I love the works of Kinsella and Low because they create fun characters, interesting plots, and hilariously authentic romantic comedies. OK, call it modern romance, chicklit, escapism….whatever. I love reading those kinds of stories, as well as creating them.
But I still had my doubts. Because unlike what Kinsella usually does, my heroine is not the heart of the story. And I didn’t want a first person story written in present tense. Because the story belongs to my male protagonist as much as the female. And despite having a lot in common, they have distinctly different personalities. They are also established professionals. So I have to adjust my tone every time I switch point of view. And guess what? I am writing with multiple viewpoints.
Why I Bought Writing Great Fiction
I needed some serious help. I didn’t want my characters to sound the same. I didn’t want any boring or unauthentic lines coming out of my characters’ mouths. I also didn’t want my story to look like it is all dialogue. I also had questions about formatting…Then I stumbled upon Gloria Kempton’s Write Great Fiction – Dialogue on Writer’s Digest’s shop.
I’ve been studying the book for a couple of months, and applying its tips on my book. I´ll be going whenever I get stuck, and I’ll also use it for editing and improving my manuscript. And here is why this is one of the best resources:
What It Offers:
- Lots of dialogue samples from a large variety of published and successful books
- What to pay attention when you are writing dialogue (including its relationship with narrative and action)
- What not to do
- Lot of tips and exercises
- Formatting your dialogue
- How to know if your dialogue is working
- How not to get carried away with fancy words and useless adverbs
- Knowing your characters’ personality type, and writing accordingly
- And a lot more.
The Book’s Language

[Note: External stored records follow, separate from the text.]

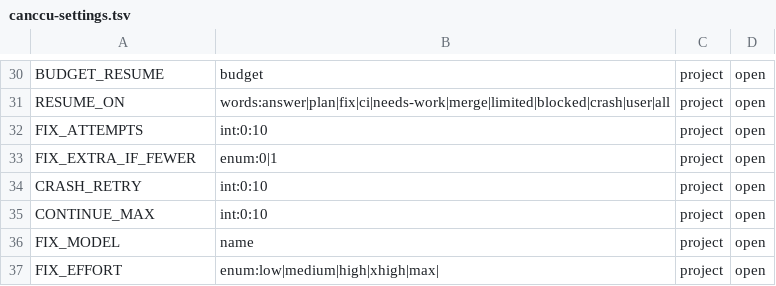
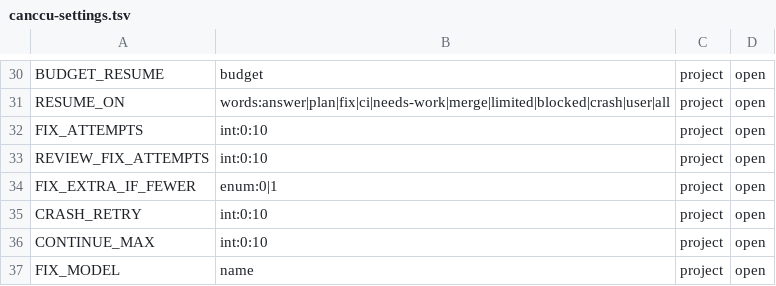
Before and after one commit to glyzer/canccu-dispatcher, a TSV file: lib/canccu-settings.tsv, drawn as a sheet; only a part is shown, gaps mark what is left out; the shorter side is filled out with more unchanged rows; the diff names each change by its address in the sheet, - before the commit and + after, or states it on an @@ line.

```diff
--- a/lib/canccu-settings.tsv
+++ b/lib/canccu-settings.tsv
+row 33: REVIEW_FIX_ATTEMPTS | int:0:10 | project | open
```
Also changed, not shown: 24 other files.
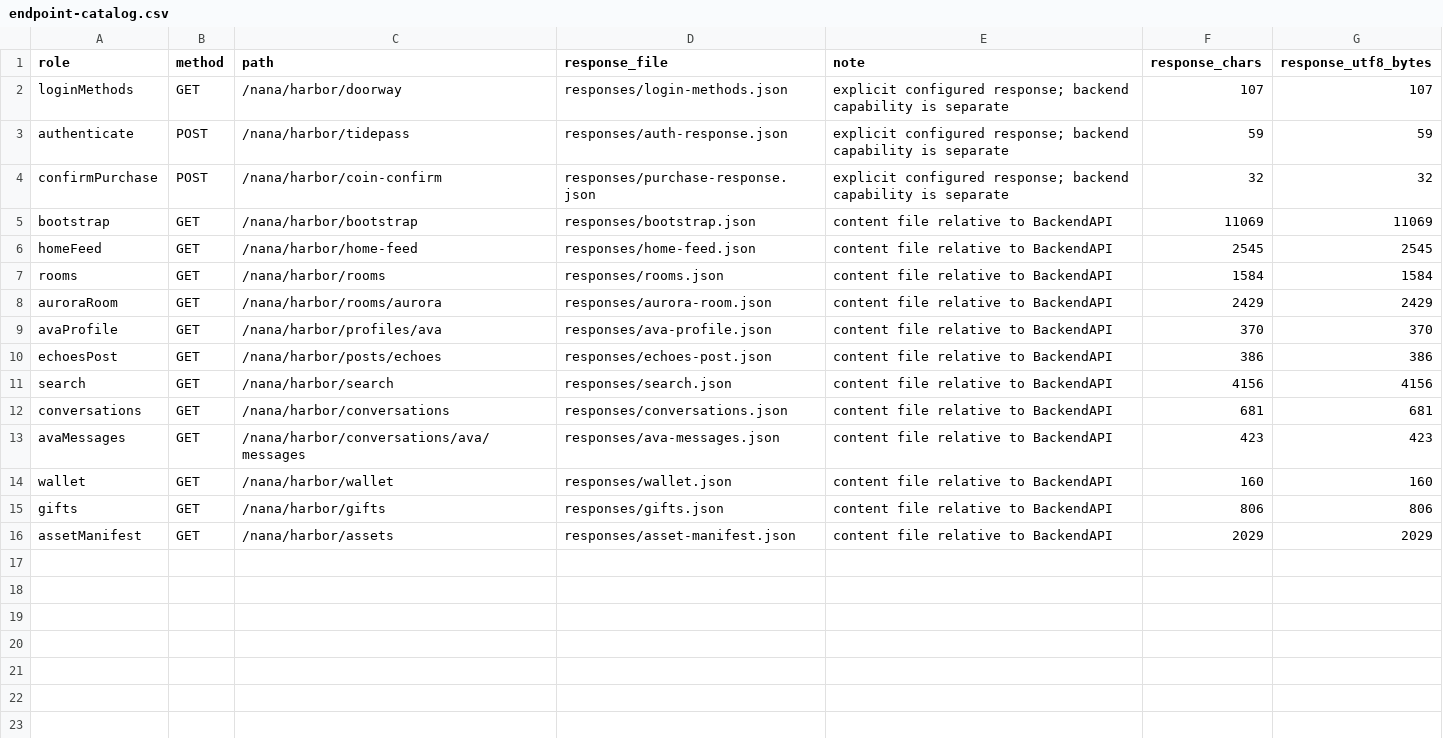
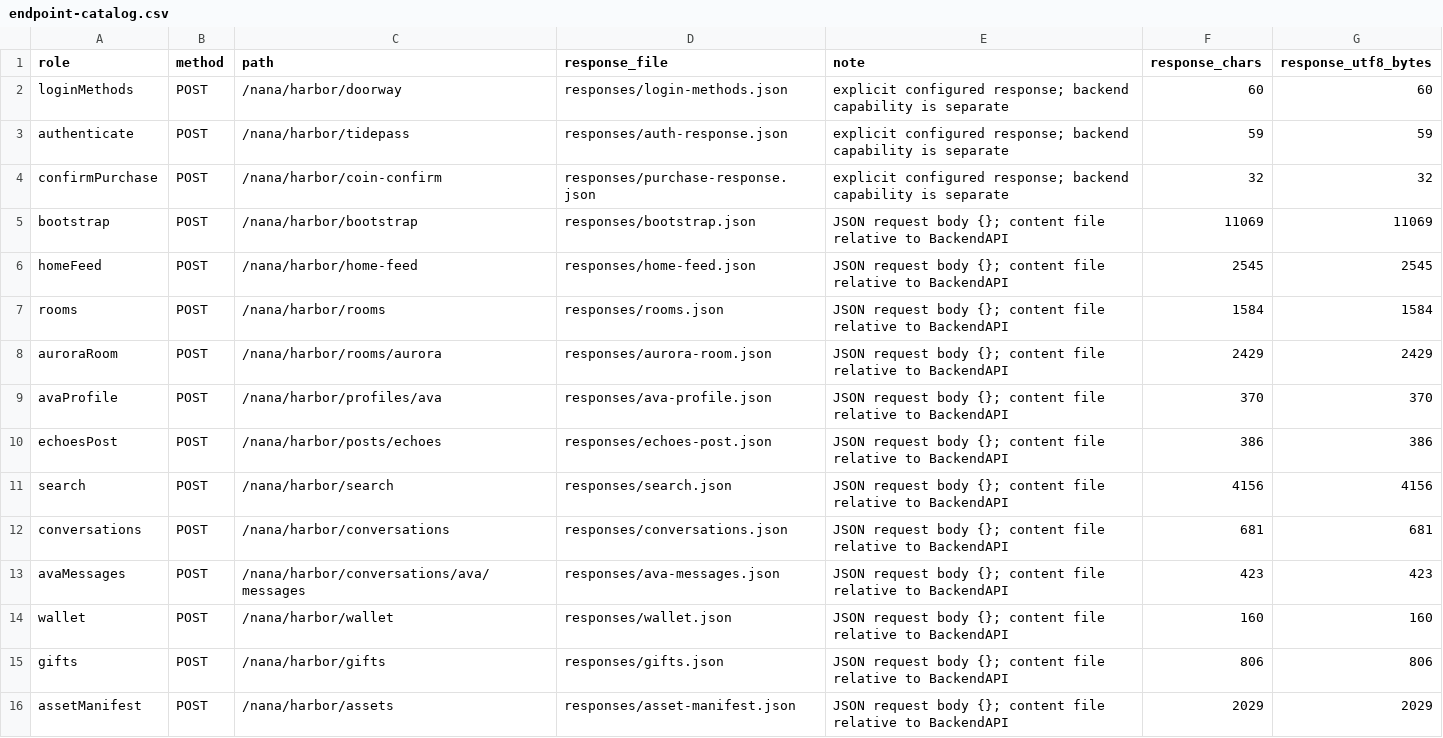
Before and after one commit to funchan666/Nana, a CSV file: docs/BackendAPI/generated/endpoint-catalog.csv, drawn as a sheet.

```diff
--- a/docs/BackendAPI/generated/endpoint-catalog.csv
+++ b/docs/BackendAPI/generated/endpoint-catalog.csv
@@ -1,16 +1,16 @@
 role,method,path,response_file,note,response_chars,response_utf8_bytes
-loginMethods,GET,/nana/harbor/doorway,responses/login-methods.json,explicit configured response; backend capability is separate,107,107
+loginMethods,POST,/nana/harbor/doorway,responses/login-methods.json,explicit configured response; backend capability is separate,60,60
 authenticate,POST,/nana/harbor/tidepass,responses/auth-response.json,explicit configured response; backend capability is separate,59,59
 confirmPurchase,POST,/nana/harbor/coin-confirm,responses/purchase-response.json,explicit configured response; backend capability is separate,32,32
-bootstrap,GET,/nana/harbor/bootstrap,responses/bootstrap.json,content file relative to BackendAPI,11069,11069
-homeFeed,GET,/nana/harbor/home-feed,responses/home-feed.json,content file relative to BackendAPI,2545,2545
-rooms,GET,/nana/harbor/rooms,responses/rooms.json,content file relative to BackendAPI,1584,1584
-auroraRoom,GET,/nana/harbor/rooms/aurora,responses/aurora-room.json,content file relative to BackendAPI,2429,2429
-avaProfile,GET,/nana/harbor/profiles/ava,responses/ava-profile.json,content file relative to BackendAPI,370,370
-echoesPost,GET,/nana/harbor/posts/echoes,responses/echoes-post.json,content file relative to BackendAPI,386,386
-search,GET,/nana/harbor/search,responses/search.json,content file relative to BackendAPI,4156,4156
-conversations,GET,/nana/harbor/conversations,responses/conversations.json,content file relative to BackendAPI,681,681
-avaMessages,GET,/nana/harbor/conversations/ava/messages,responses/ava-messages.json,content file relative to BackendAPI,423,423
-wallet,GET,/nana/harbor/wallet,responses/wallet.json,content file relative to BackendAPI,160,160
-gifts,GET,/nana/harbor/gifts,responses/gifts.json,content file relative to BackendAPI,806,806
-assetManifest,GET,/nana/harbor/assets,responses/asset-manifest.json,content file relative to BackendAPI,2029,2029
+bootstrap,POST,/nana/harbor/bootstrap,responses/bootstrap.json,JSON request body {}; content file relative to BackendAPI,11069,11069
+homeFeed,POST,/nana/harbor/home-feed,responses/home-feed.json,JSON request body {}; content file relative to BackendAPI,2545,2545
+rooms,POST,/nana/harbor/rooms,responses/rooms.json,JSON request body {}; content file relative to BackendAPI,1584,1584
+auroraRoom,POST,/nana/harbor/rooms/aurora,responses/aurora-room.json,JSON request body {}; content file relative to BackendAPI,2429,2429
+avaProfile,POST,/nana/harbor/profiles/ava,responses/ava-profile.json,JSON request body {}; content file relative to BackendAPI,370,370
+echoesPost,POST,/nana/harbor/posts/echoes,responses/echoes-post.json,JSON request body {}; content file relative to BackendAPI,386,386
+search,POST,/nana/harbor/search,responses/search.json,JSON request body {}; content file relative to BackendAPI,4156,4156
+conversations,POST,/nana/harbor/conversations,responses/conversations.json,JSON request body {}; content file relative to BackendAPI,681,681
+avaMessages,POST,/nana/harbor/conversations/ava/messages,responses/ava-messages.json,JSON request body {}; content file relative to BackendAPI,423,423
+wallet,POST,/nana/harbor/wallet,responses/wallet.json,JSON request body {}; content file relative to BackendAPI,160,160
+gifts,POST,/nana/harbor/gifts,responses/gifts.json,JSON request body {}; content file relative to BackendAPI,806,806
+assetManifest,POST,/nana/harbor/assets,responses/asset-manifest.json,JSON request body {}; content file relative to BackendAPI,2029,2029
```
Also changed, not shown: 18 other files.
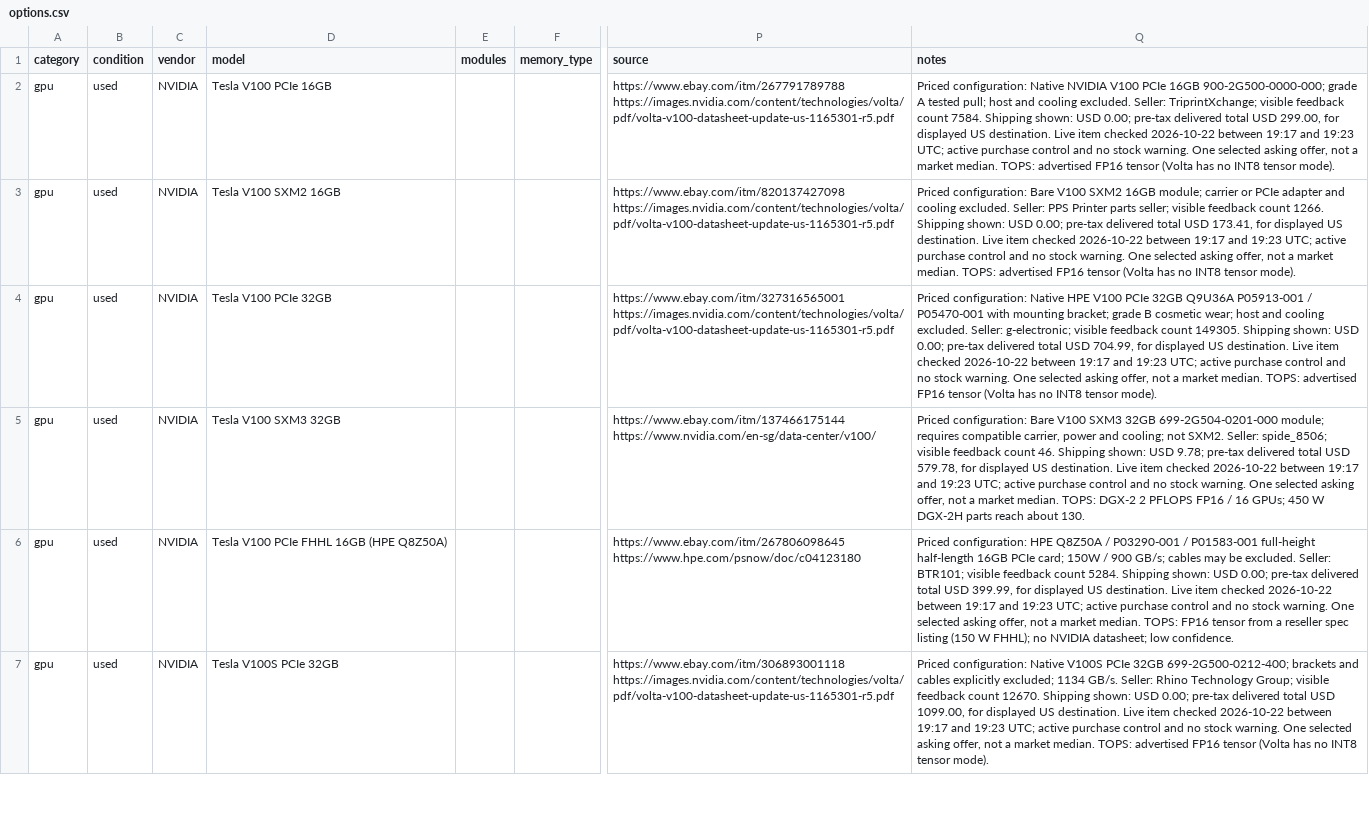
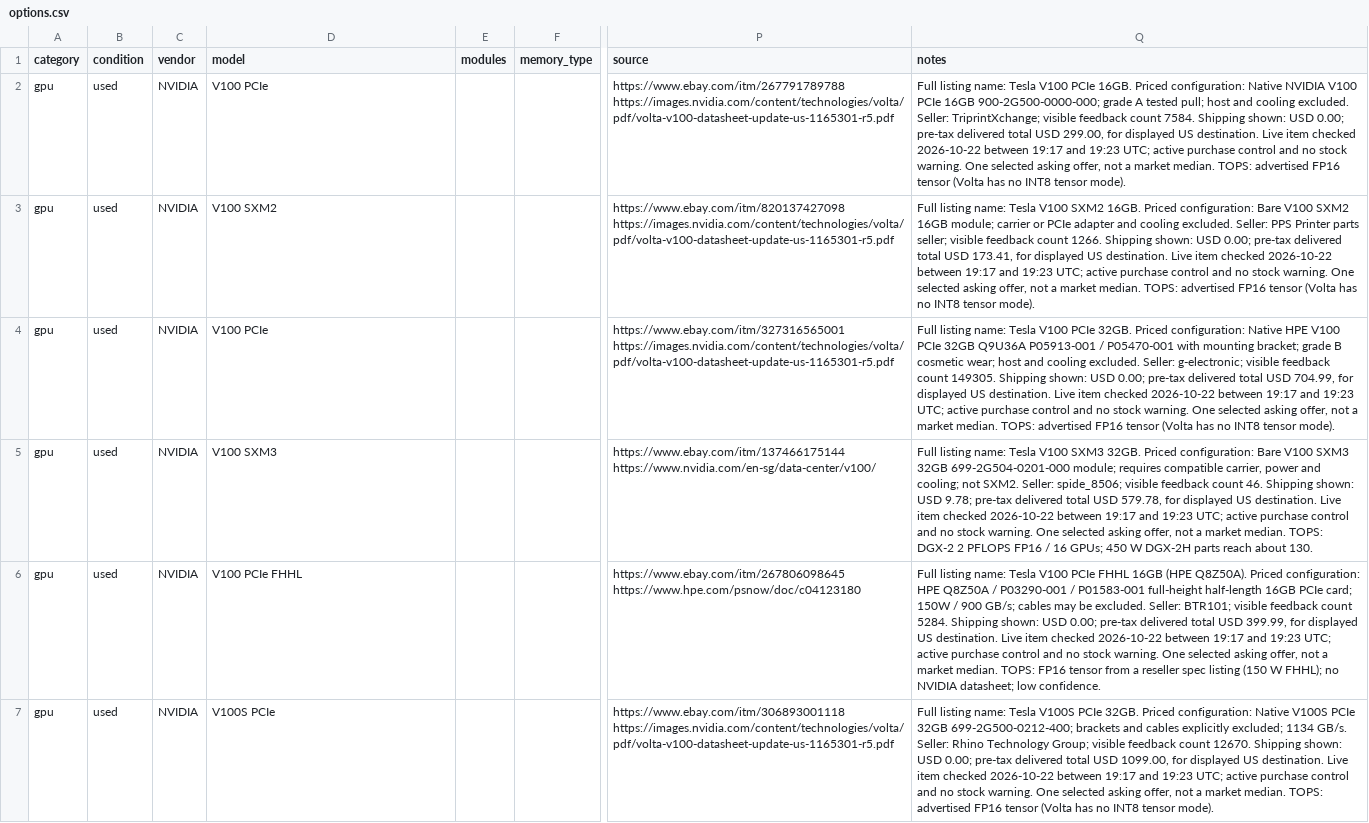
Before and after one commit to cloudrift-ai/hwdb, a CSV file: data/options.csv, drawn as a sheet; only a part is shown, gaps mark what is left out; the diff covers the shown part only; the diff names each change by its address in the sheet, - before the commit and + after, or states it on an @@ line.

```diff
--- a/data/options.csv
+++ b/data/options.csv
-D2 (model): Tesla V100 PCIe 16GB
+D2 (model): V100 PCIe
-Q2 (notes): Priced configuration:…
+Q2 (notes): Full listing name: Tesla V100 PCIe 16GB. Priced configuration:…
-D3 (model): Tesla V100 SXM2 16GB
+D3 (model): V100 SXM2
-Q3 (notes): Priced configuration:…
+Q3 (notes): Full listing name: Tesla V100 SXM2 16GB. Priced configuration:…
-D4 (model): Tesla V100 PCIe 32GB
+D4 (model): V100 PCIe
-Q4 (notes): Priced configuration:…
+Q4 (notes): Full listing name: Tesla V100 PCIe 32GB. Priced configuration:…
-D5 (model): Tesla V100 SXM3 32GB
+D5 (model): V100 SXM3
-Q5 (notes): Priced configuration:…
+Q5 (notes): Full listing name: Tesla V100 SXM3 32GB. Priced configuration:…
-D6 (model): Tesla V100 PCIe FHHL 16GB (HPE Q8Z50A)
+D6 (model): V100 PCIe FHHL
-Q6 (notes): Priced configuration:…
+Q6 (notes): Full listing name: Tesla V100 PCIe FHHL 16GB (HPE Q8Z50A). Priced configuration:…
-D7 (model): Tesla V100S PCIe 32GB
+D7 (model): V100S PCIe
-Q7 (notes): Priced configuration:…
+Q7 (notes): Full listing name: Tesla V100S PCIe 32GB. Priced configuration:…
```
Also changed, not shown: 168 edited cells elsewhere in this file, data/workbook_overrides.csv, 5 other files.
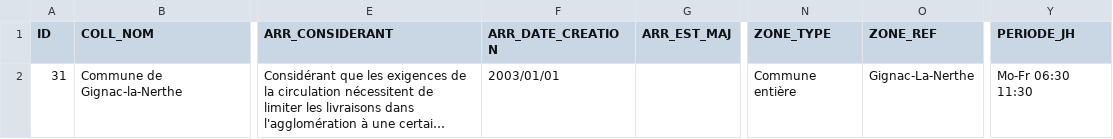
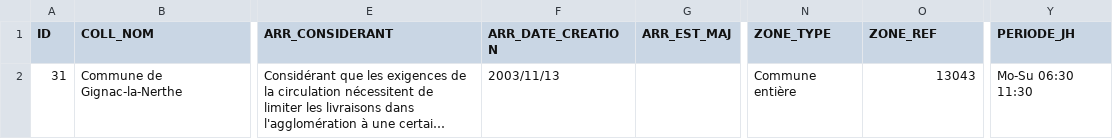
Before and after one commit to CEREMA/schema-arrete-circulation-marchandises, a CSV file: examples/exemple-gignac-valide.csv, drawn as a sheet; only a part is shown, gaps mark what is left out; long unchanged cells end in …; the diff names each change by its address in the sheet, - before the commit and + after, or states it on an @@ line.

Commit message:
modif exemples gignac et le rove

```diff
--- a/examples/exemple-gignac-valide.csv
+++ b/examples/exemple-gignac-valide.csv
-F2 (ARR_DATE_CREATION): 2003/01/01
+F2 (ARR_DATE_CREATION): 2003/11/13
-O2 (ZONE_REF): Gignac-La-Nerthe
+O2 (ZONE_REF): 13043
-Y2 (PERIODE_JH): Mo-Fr 06:30 11:30
+Y2 (PERIODE_JH): Mo-Su 06:30 11:30
```
Also changed, not shown: examples/exemple-le-rove-valide.csv.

One of my pet peeves is people who don’t practice what they preaches. But luckily Kempton isn’t one of them, as her tone throughout the whole book is while authorative, it is also fun, conversational and personal.
You know you can trust her advice (not just because her book was published by Writer’s Digest), but also it is clear that she has used her own advice and it works. How else would it be enjoyable to study a non-fiction book without wanting to put it away?
Like any writer who is passionately and desperately addicted to the act of writing, I love devouring good resources on any aspect of writing, be it fiction or non-fiction. Author K.M. Weiland, whose blog (Wordplay) I discovered while I was going through WritetoDone’s list of Top 10 Blogs for Writers. I can’t say I fell in l love with all of the blogs while some appealed more to me than the others. Weiland’s blog was one of my favorites.
Here’s what I liked about Weiland’s blog:
- It is on blogger, so it goes to prove that you can actually have a well-structured, monetized blog even on a free platform. Yes, a hosted blog has its advantages (but also its disadvantages) and her blog looks informative, concise and it possesses all the right widgets. It actually inspired me to take a second look and revitalize my blogger blogs.
P.S. This is not to say she doesn’t own her domain name and run a website under it. You can check her website at kmweiland.com
- She offers articles and video. And with her video, she also offers the video transcript so she appeals to different types of readers at the same time. So you can learn a lot about blogging just hanging around her website and observing.
- You can browse through her blog posts and pretty much find good tips on whatever problem you are trying to tackle. Instead of generalizing, she has gone to the trouble of giving pros and cons, and examples of good results. One my favorite posts is Most Common Mistakes Series: Are Your Flashbacks Flashy or Flabby? as I am working on a novel with a great deal of flashbacks. Most writers advice against flashbacks, suggesting that only a selected few can actually pull it off.
Well, that is just picking the easy route and generalizing. And guess what, I got the guidance I needed from Weiland’s post without feeling depressed about my choices for my story.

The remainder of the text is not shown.